An EBA spokeswoman didn’t immediately respond to a voicemail seeking comment. The authority, whose members include supervisors from the euro region and other European Union countries such as the U.K., was set up in 2011 to harmonize banking rules. The ECB will become a full member of the EBA when it starts supervising euro-area lenders later this year.
If the ECB determines that the impact of its fictional recession on markets would push a bank’s capital as a percentage of its risk-weighted assets below 6 percent, the lender would then be required to raise capital within a particular time to shore up its defenses.
The stress test “has to be credible or trust can’t return to Europe’s banking industry,” Juergen Fitschen, co-chief executive officer of Deutsche Bank AG, said at an event in Berlin yesterday. “This has to work as otherwise Europe will suffer and growth won’t develop as we want.”
The U.S. Federal Reserve set a minimum 5 percent Tier 1 common ratio for stress tests on the nation’s largest banks to be held this year. That may not be directly comparable with the euro-area test as methodologies could differ.
The ECB’s stress test is the third part of its Comprehensive Assessment of bank balance sheets. The second part, the Asset Quality Review, evaluates lenders’ health under current economic and financial conditions, and sets a minimum capital requirement of 8 percent. That figure was reported by Bloomberg News on Oct. 22 and confirmed by the ECB a day later.
ECB Executive Board member Yves Mersch announced some parameters for the stress test last year, including that it will cover a three-year period. He said the basic economic scenario, before hypothetical adverse events are applied, would use European Commission growth forecasts.
Elements yet to be provided include full details of the treatment of government bonds on bank balance sheets, and clarification of what counts as capital. The Fed stress tests define capital to be equity.
The setting of the capital requirement is partly determined by the severity of the economic model used. In 2011, the EBA’s “adverse scenario” included a drop in economic output of 4 percentage points from the baseline, implying an increase in unemployment and a decline in house prices. The people didn’t say if the details of the ECB’s stress scenario have been settled.
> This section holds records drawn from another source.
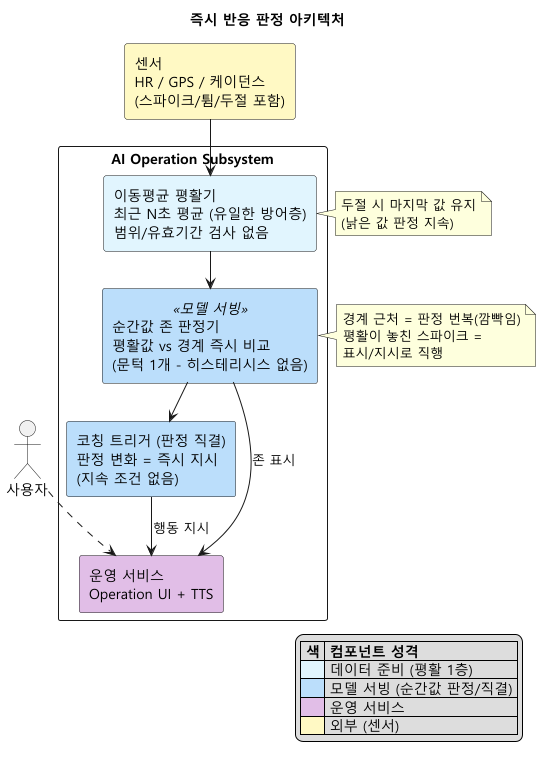
Above: arch/dp/dp-04-robustness/images/dp-04-robustness-counter-simple.png in tenyearslove/zone2runner (PlantUML), before the change. Its diagram source:
```plantuml
@startuml
!pragma layout smetana
title 즉시 반응 판정 아키텍처
skinparam defaultFontName "Malgun Gothic"
skinparam componentStyle rectangle
skinparam shadowing false
skinparam packageStyle rectangle
skinparam linetype ortho

actor "사용자" as User
component "센서\nHR / GPS / 케이던스\n(스파이크/튐/두절 포함)" as Sensors #FFF9C4

package "AI Operation Subsystem" {
  component "이동평균 평활기\n최근 N초 평균 (유일한 방어층)\n범위/유효기간 검사 없음" as MA #E1F5FE
  component "순간값 존 판정기\n평활값 vs 경계 즉시 비교\n(문턱 1개 - 히스테리시스 없음)" <<모델 서빙>> as JUDGE #BBDEFB
  component "코칭 트리거 (판정 직결)\n판정 변화 = 즉시 지시\n(지속 조건 없음)" as COACH #BBDEFB
  component "운영 서비스\nOperation UI + TTS" as OPS #E1BEE7
  MA --> JUDGE
  JUDGE --> COACH
  JUDGE --> OPS : 존 표시
  COACH --> OPS : 행동 지시
}

Sensors --> MA
User ..> OPS
note right of JUDGE
  경계 근처 = 판정 번복(깜빡임)
  평활이 놓친 스파이크 =
  표시/지시로 직행
end note
note right of MA
  두절 시 마지막 값 유지
  (낡은 값 판정 지속)
end note

legend right
|= 색 |= 컴포넌트 성격 |
|<#E1F5FE>| 데이터 준비 (평활 1층) |
|<#BBDEFB>| 모델 서빙 (순간값 판정/직결) |
|<#E1BEE7>| 운영 서비스 |
|<#FFF9C4>| 외부 (센서) |
endlegend
@enduml
```
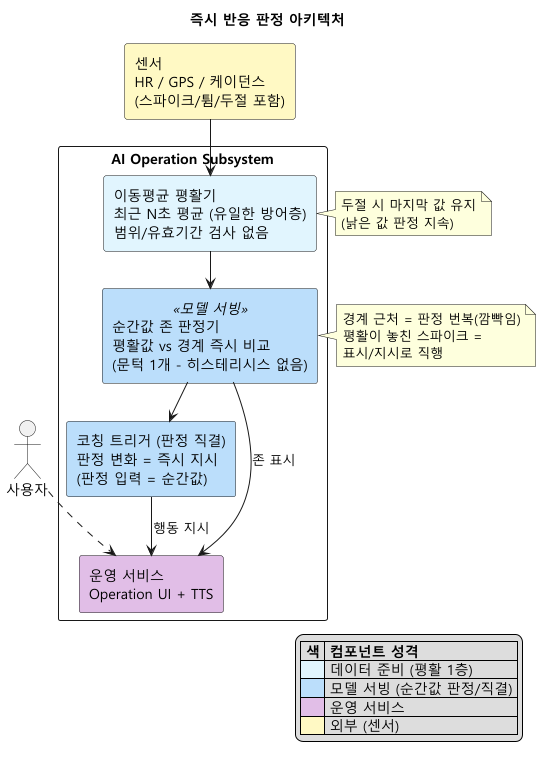
Later version of the same file.

What changed in the source:
```diff
@@ -13,7 +13,7 @@
 package "AI Operation Subsystem" {
   component "이동평균 평활기\n최근 N초 평균 (유일한 방어층)\n범위/유효기간 검사 없음" as MA #E1F5FE
   component "순간값 존 판정기\n평활값 vs 경계 즉시 비교\n(문턱 1개 - 히스테리시스 없음)" <<모델 서빙>> as JUDGE #BBDEFB
-  component "코칭 트리거 (판정 직결)\n판정 변화 = 즉시 지시\n(지속 조건 없음)" as COACH #BBDEFB
+  component "코칭 트리거 (판정 직결)\n판정 변화 = 즉시 지시\n(판정 입력 = 순간값)" as COACH #BBDEFB
   component "운영 서비스\nOperation UI + TTS" as OPS #E1BEE7
   MA --> JUDGE
   JUDGE --> COACH
```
Draghi said in October that officials won’t shy away from declaring that banks have failed the stress test.
“Banks do need to fail” to prove the credibility of the exercise, Draghi said in a Bloomberg Television interview. “If they do have to fail, they have to fail. There’s no question about that.”